4th day, Av, Year 20
I’m glad I took my midnight ride before I told the city leaders about my plan to rebuild the wall. After I spoke to them, they became convinced that this was God’s will. The cooperation of the priests has really helped move this project forward. They and the nobles have beautifully organized themselves. The nobles have organized the people into companies. Each company is responsible for rebuilding a section of the wall or one of the gates.
Most of the companies are made up of family, city/district, or professional groups. One man who has no sons brought his daughters to help build. The merchants, goldsmiths, and Temple servants are the most active of the professionals.
Some people, especially the priests, have taken responsibility for rebuilding near their homes and in their districts. All the groups work side by side, and where one group ends its work, another one starts. There is not a section on the wall where someone isn’t working.
Everyone is cooperating except the Tekoite nobles. Some Tekoites do help, but most of them won’t lift a finger. I don’t understand their attitude. The work would go so much faster with their help. We need every hand we can get, and with the way everyone else is working, we’ll get the work done. Eliashib, the high priest, has been a tireless worker. He even consecrated the Sheep Gate that he has taken charge of rebuilding. His early support put fire under others to get them moving. Some of the nobles aren’t very skilled at the work, but their support makes up for their lack of skill.

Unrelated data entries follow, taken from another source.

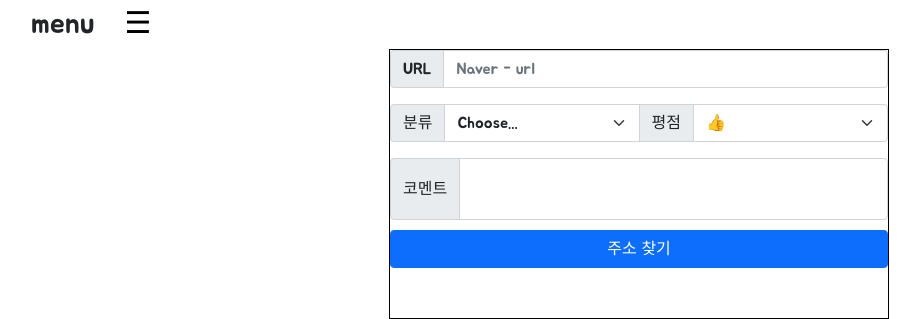
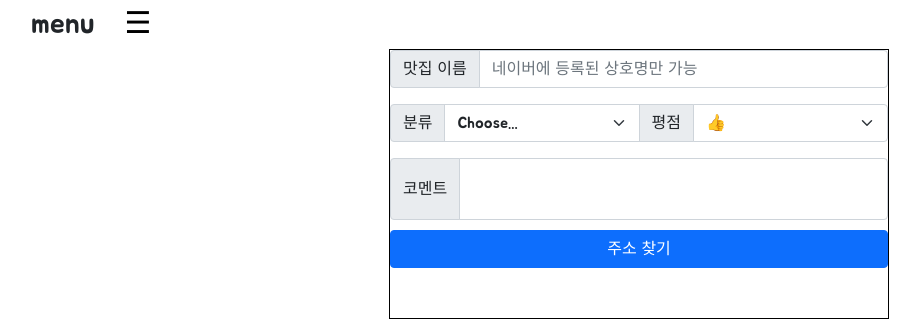
Before and after one commit to bigtae1007/study_Class13, a Flask app: page /food in a window 1280 px wide. Shown: the part 201-520 px from the top of the page, without its empty margins (1-921 px from the left). Run offline with Flask 2, Linux system fonts and the light colour scheme; some web fonts are replaced.

Commit message:
[수정] 코드뭉치 날라간 부분 재 작성
삭제된 코드 다시 작성

```diff
--- a/templates/food.html
+++ b/templates/food.html
@@ -37,8 +37,8 @@
         <div class="saveBox">
             <form action="#">
             <div class="input-group mb-3">
-                <span class="input-group-text" id="basic-addon1">URL</span>
-                <input type="text" class="form-control" placeholder="Naver - url" aria-label="Username"
+                <span class="input-group-text" id="basic-addon1">맛집 이름</span>
+                <input type="text" id="url" class="form-control" placeholder="네이버에 등록된 상호명만 가능" aria-label="Username"
                        aria-describedby="basic-addon1" required>
             </div>
 
```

I spend my days riding—and walking when I can’t ride—the length of the wall. Although everyone is enthusiastic, they still need direction. It takes me all day to ride the three miles because I have to stop and take care of problems as they come up. So far nothing really bad has happened—just running out of materials or minor injuries. Though their hands are raw from carrying materials, they are not complaining. I try to encourage them, because I want them to know that I really appreciate their diligence.
Sanballat and his friends are often around harassing people. They don’t get too close, but they’re shouting insults at the workers. I don’t think they’re dangerous, but I have to reassure some of the workers. When I see them, I shout, “The God of heaven will give us success” (Nehemiah 2:20).

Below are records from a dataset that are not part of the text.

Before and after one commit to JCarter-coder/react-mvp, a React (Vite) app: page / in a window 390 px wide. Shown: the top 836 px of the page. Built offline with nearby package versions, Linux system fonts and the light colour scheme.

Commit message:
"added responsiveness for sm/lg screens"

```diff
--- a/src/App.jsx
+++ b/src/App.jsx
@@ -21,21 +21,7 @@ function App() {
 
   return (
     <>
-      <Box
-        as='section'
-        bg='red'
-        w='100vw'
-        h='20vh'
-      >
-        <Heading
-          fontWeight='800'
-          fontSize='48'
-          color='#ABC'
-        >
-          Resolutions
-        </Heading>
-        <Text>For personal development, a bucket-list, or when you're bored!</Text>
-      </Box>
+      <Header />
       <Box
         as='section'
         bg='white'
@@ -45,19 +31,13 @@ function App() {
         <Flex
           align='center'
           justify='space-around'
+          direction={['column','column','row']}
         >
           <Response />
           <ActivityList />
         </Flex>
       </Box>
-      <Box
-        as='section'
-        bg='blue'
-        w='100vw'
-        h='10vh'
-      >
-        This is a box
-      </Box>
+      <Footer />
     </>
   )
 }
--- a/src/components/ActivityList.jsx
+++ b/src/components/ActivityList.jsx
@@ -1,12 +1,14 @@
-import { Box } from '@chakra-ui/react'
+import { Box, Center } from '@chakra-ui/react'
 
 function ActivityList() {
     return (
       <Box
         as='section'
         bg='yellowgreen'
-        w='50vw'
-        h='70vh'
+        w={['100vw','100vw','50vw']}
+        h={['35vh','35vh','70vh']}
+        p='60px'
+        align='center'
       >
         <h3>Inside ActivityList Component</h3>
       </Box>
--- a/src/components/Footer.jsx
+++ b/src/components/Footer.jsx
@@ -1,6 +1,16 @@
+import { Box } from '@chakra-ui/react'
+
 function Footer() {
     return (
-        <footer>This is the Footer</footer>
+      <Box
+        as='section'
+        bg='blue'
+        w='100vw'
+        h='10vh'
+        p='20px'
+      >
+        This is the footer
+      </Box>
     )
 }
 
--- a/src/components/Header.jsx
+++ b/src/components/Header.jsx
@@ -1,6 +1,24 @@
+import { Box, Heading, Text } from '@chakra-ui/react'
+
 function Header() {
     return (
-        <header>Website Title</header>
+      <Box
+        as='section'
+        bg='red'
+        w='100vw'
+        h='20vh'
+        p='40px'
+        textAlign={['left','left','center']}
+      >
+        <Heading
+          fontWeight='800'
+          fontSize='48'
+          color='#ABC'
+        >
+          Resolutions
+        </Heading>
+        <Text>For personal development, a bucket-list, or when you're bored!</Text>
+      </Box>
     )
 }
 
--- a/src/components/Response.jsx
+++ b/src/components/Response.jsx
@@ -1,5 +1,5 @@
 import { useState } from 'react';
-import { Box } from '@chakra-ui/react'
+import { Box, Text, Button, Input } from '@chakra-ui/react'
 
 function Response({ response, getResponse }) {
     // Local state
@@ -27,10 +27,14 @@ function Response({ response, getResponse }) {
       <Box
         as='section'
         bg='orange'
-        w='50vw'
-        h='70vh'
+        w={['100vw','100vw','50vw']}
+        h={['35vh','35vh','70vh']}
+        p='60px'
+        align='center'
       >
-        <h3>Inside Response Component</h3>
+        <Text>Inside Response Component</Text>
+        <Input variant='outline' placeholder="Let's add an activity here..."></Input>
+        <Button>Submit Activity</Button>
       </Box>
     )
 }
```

Those who are building the gates have developed a system. They lay the beams, then they set the doors, bolts, and bars. Brilliant! I’m working with some very efficient people. These people are working on the gates:
Sheep: Eliashib’s group, Jericho city group, Imri family

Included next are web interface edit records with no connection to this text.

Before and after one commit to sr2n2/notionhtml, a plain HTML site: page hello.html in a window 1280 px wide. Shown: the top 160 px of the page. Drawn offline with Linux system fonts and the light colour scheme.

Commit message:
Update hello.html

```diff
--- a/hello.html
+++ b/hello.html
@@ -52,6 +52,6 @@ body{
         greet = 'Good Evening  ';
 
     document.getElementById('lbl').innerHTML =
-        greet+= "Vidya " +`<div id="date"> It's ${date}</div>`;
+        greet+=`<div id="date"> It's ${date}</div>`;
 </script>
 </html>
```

Fish: Hassenaah family, Uriah/Hakkoz family, Berekiah/Meshezabel family, Zadok Baana, Tekoites
Jeshanah: Joiada and Meshullam, Gibeonites, Mizpah district, goldsmith group, perfume-makers, Rephaiah, Jedaiah, Hattush, Malkijah, Hashub, and Shallum Hallohesh with his daughters(!)
Valley: Zanoah City group (led by Hanun)
Trash: Malkijah Rechab of the Beth Hakkerem district (working by himself )
Fountain: Shallun Kol-Hozeh (Mizpah district ruler—also building the wall of the Pool of Siloam of the king’s garden, as far as the stairs)
Horse: Priests, each one opposite his own house
Inspection: Malchijah the goldsmith (opposite the gate)
The priests are repairing the areas around their homes.
I have drawn a map of the wall. This way I’ll know where to find my people, in case Sanballat threatens to attack.